My advice is for students to work toward a school that will propel them to be the best version of themselves, and that can happen anywhere, whether it’s Merrimack College or Harvard University. We need to avoid getting caught up in the brand value of a particular college’s name. There are tremendously successful people everywhere. How many amazing business leaders, politicians and scholars have graduated from the University of Maryland, Ohio State or from Indiana University? Where you go does not define you. Where you go might offer you a nice network, but my best advice in finding a good college fit is to consider what’s best for each individual student.
On a personal level, my thoughts about the benefits of affirmative action are simple: I want my children to connect with students from all over the world. I want them to be exposed to those from every socioeconomic strata, and from every race, culture, gender and sexual orientation possible. Why? Because I want them to understand what the world looks like so they are better prepared to navigate life. It makes me sad to think that historically marginalized populations feel that access to a level playing field has been lost.

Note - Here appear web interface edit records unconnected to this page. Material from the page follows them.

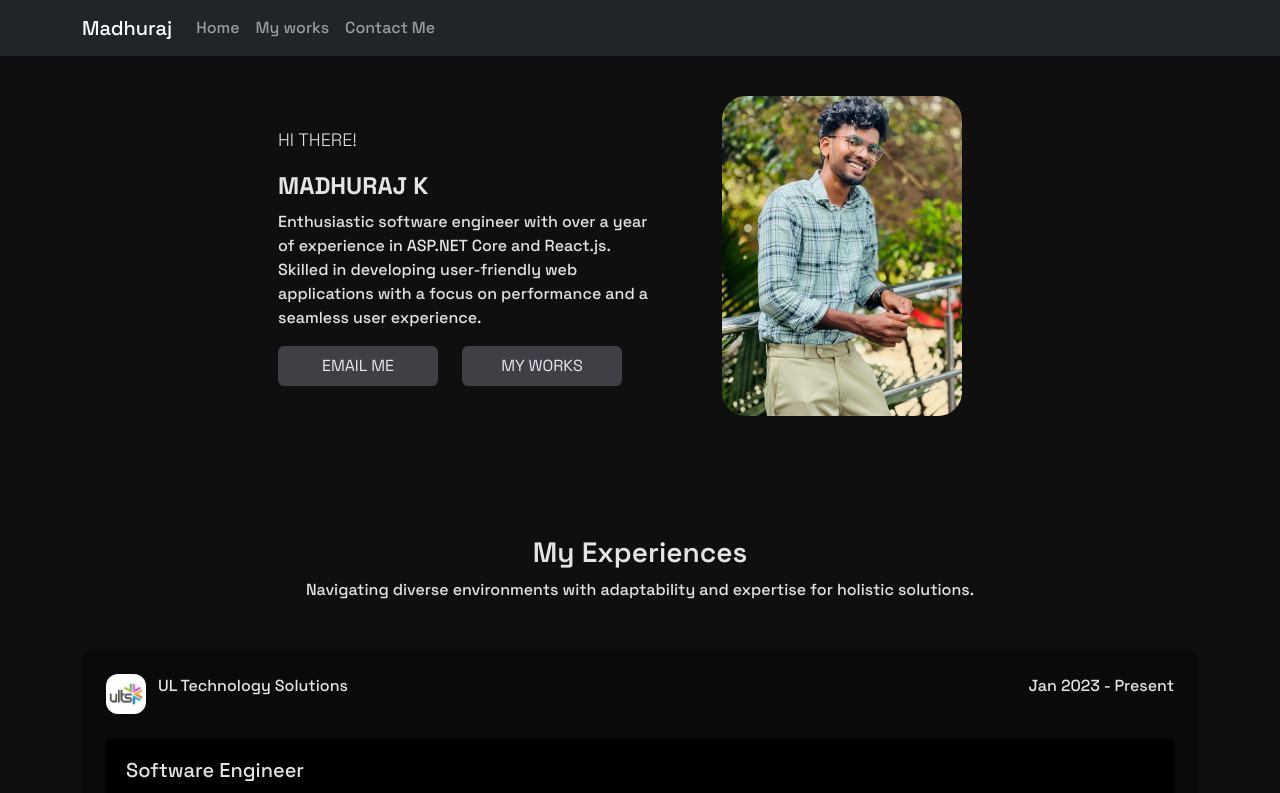
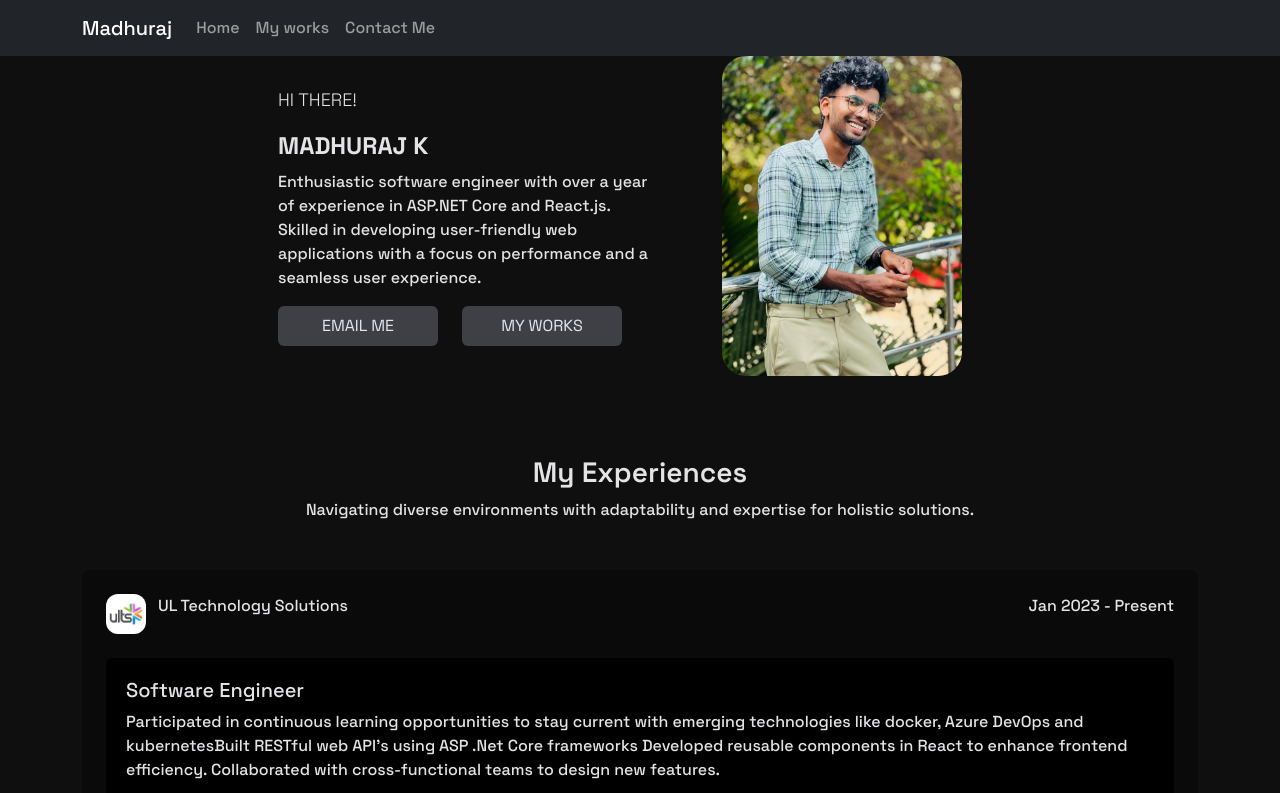
Before and after one commit to kmadhuraj/personal-portfolio, a React (Vite) app: page / in a window 1280 px wide. Shown: the top 793 px of the page. Built offline with nearby package versions, Linux system fonts and the light colour scheme.

Commit message:
10th commit

```diff
--- a/src/pages/HomePage.jsx
+++ b/src/pages/HomePage.jsx
@@ -37,8 +37,8 @@ export default function HomePage() {
   // const navigate = useNavigate();
   useEffect(() => {
     AOS.init({
-      once: true,
-      disable: "phone",
+      // once: true,
+      // disable: "phone",
       duration: 700,
       easing: "ease-out-cubic",
     });
@@ -90,7 +90,7 @@ export default function HomePage() {
         }}
         className="tw-text-zinc-200 tw-flex tw-flex-col tw-items-center tw-gap-20 "
       >
-        <div className="tw-flex tw-justify-center tw-p-10">
+        <div className="tw-flex tw-justify-center ">
           <div
             id="home"
             className=" tw-flex tw-flex-col tw-gap-5 md:tw-flex-row tw-items-center  md:tw-justify-evenly  md:tw-items-center"
--- a/src/pages/sub-pages/contact/ContactForm.jsx
+++ b/src/pages/sub-pages/contact/ContactForm.jsx
@@ -80,7 +80,7 @@ export default function ContactForm() {
         className="tw-py-12 "
         id="contact"
       >
-        <div className="  tw-mx-auto px-5 max-w-lg">
+        <div className="  tw-mx-auto max-w-lg">
           <h2 className="mb-8">I Love to here from you.</h2>
           <p>Connect with Me Today. Let's Create Something Amazing Together!</p>
 
```
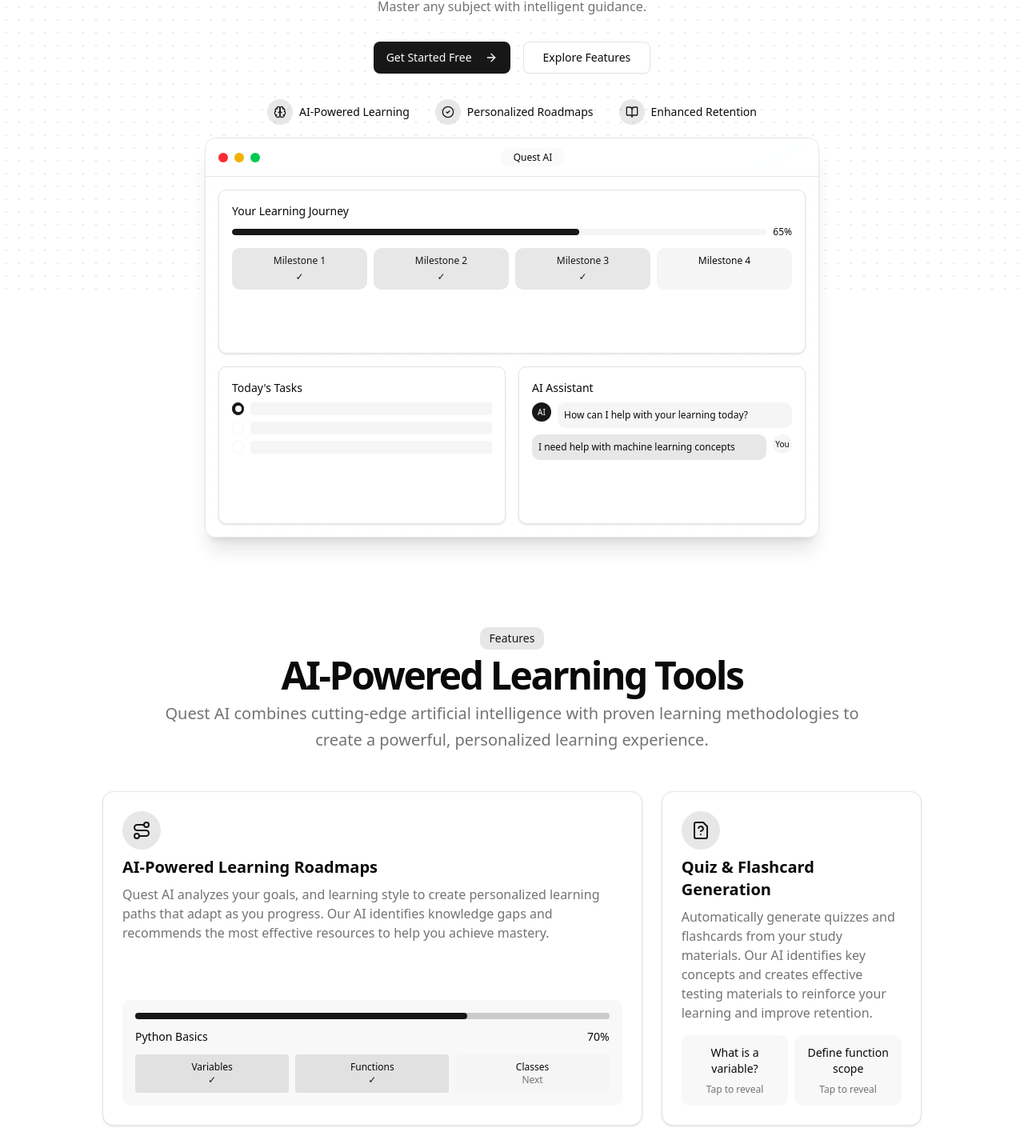
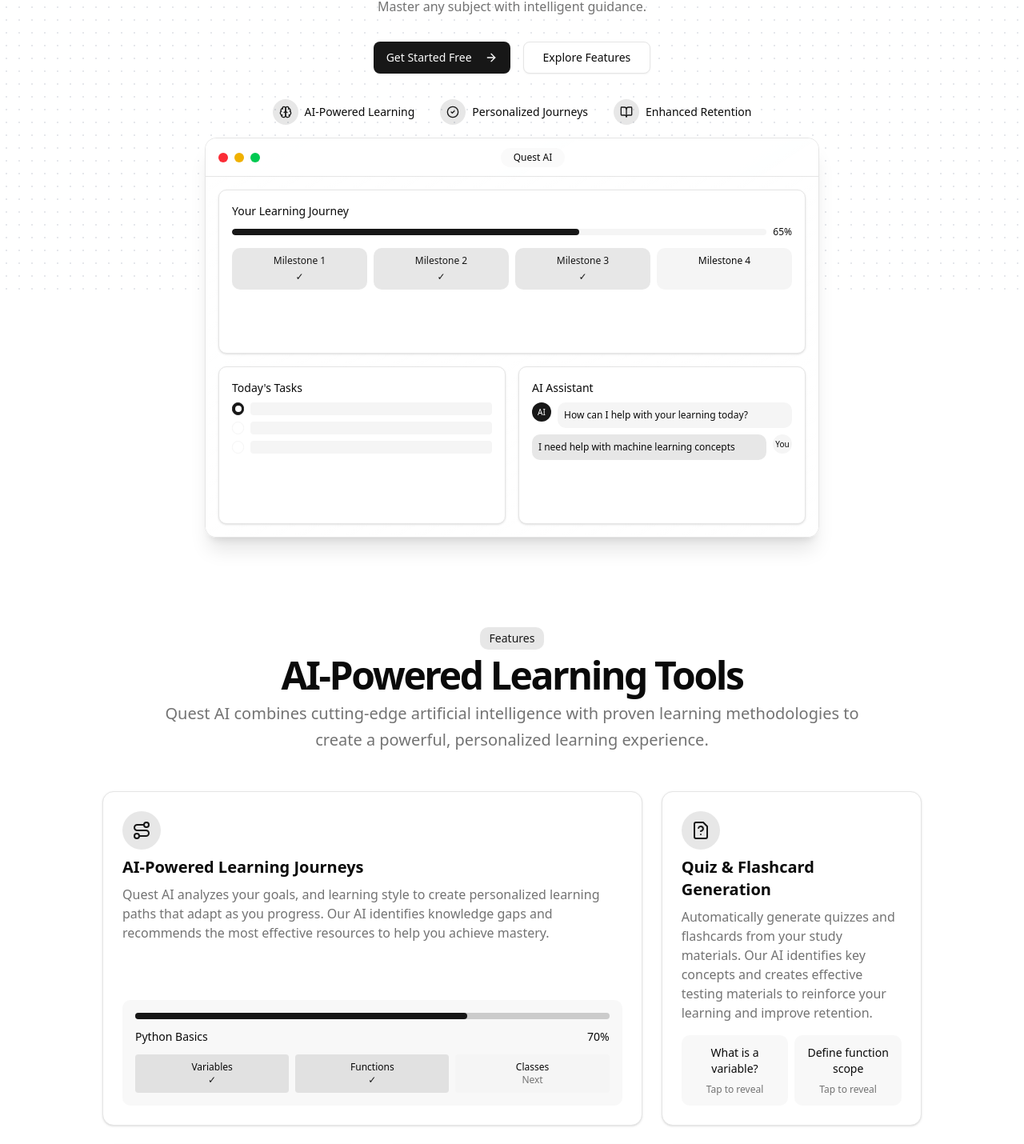
Before and after one commit to asadsid004/ai-powered-learning-assistant, a Next.js app: page / in a window 1280 px wide. Shown: the part 431-1861 px from the top of the page at 80% size. Built offline with nearby package versions, Linux system fonts and the light colour scheme.

Commit message:
fix: fixed UI of home page

```diff
--- a/src/app/page.tsx
+++ b/src/app/page.tsx
@@ -31,7 +31,7 @@
         <FeatureGrid />
         <CTASection />
       </main>
-      <footer className="w-full border-t bg-background py-6 md:py-12">
+      <footer className="w-full border-t bg-background px-4 py-6 md:py-12">
         <div className="max-w-5xl mx-auto">
           <div className="flex items-center gap-2">
             <img src="/logo.svg" width={40} height={40} />
--- a/src/components/landing-page/feature-grid.tsx
+++ b/src/components/landing-page/feature-grid.tsx
@@ -42,7 +42,7 @@
           {/* Feature 1: AI-Powered Learning Roadmaps */}
           <FeatureCard
             icon={<Route className="h-6 w-6 text-primary" />}
-            title="AI-Powered Learning Roadmaps"
+            title="AI-Powered Learning Journeys"
             description="Quest AI analyzes your goals, and learning style to create personalized learning paths that adapt as you progress. Our AI identifies knowledge gaps and recommends the most effective resources to help you achieve mastery."
             inView={inView}
             delay={0}
--- a/src/components/landing-page/hero-section.tsx
+++ b/src/components/landing-page/hero-section.tsx
@@ -86,7 +86,7 @@
                     <path d="m9 12 2 2 4-4" />
                   </svg>
                 </div>
-                <p className="text-sm">Personalized Roadmaps</p>
+                <p className="text-sm">Personalized Journeys</p>
               </div>
               <div className="flex items-center gap-2">
                 <div className="flex h-8 w-8 items-center justify-center rounded-full bg-primary/10">
```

How can we make lemonade out of lemons, so to speak? Instead of seeing this ruling as a victory or loss, let us try to figure out a solution that will make the world, learning communities and future working communities as open, impactful and educational as we can, by finding the right schools for our kids. We need to build a new structure on which to continue to celebrate different lived experiences, whether historically marginalized or not, and continue working toward ensuring that a celebration of diversity and opportunity through a truly holistic admissions process remains a goal for us and for future generations.
Christine Chapman is the founder of Chapman Education, based in Hopkinton. Since 1995, she has guided more than 3,000 students and families through the private school and college admissions processes. She works closely with students and their families to help them secure the best educational fit.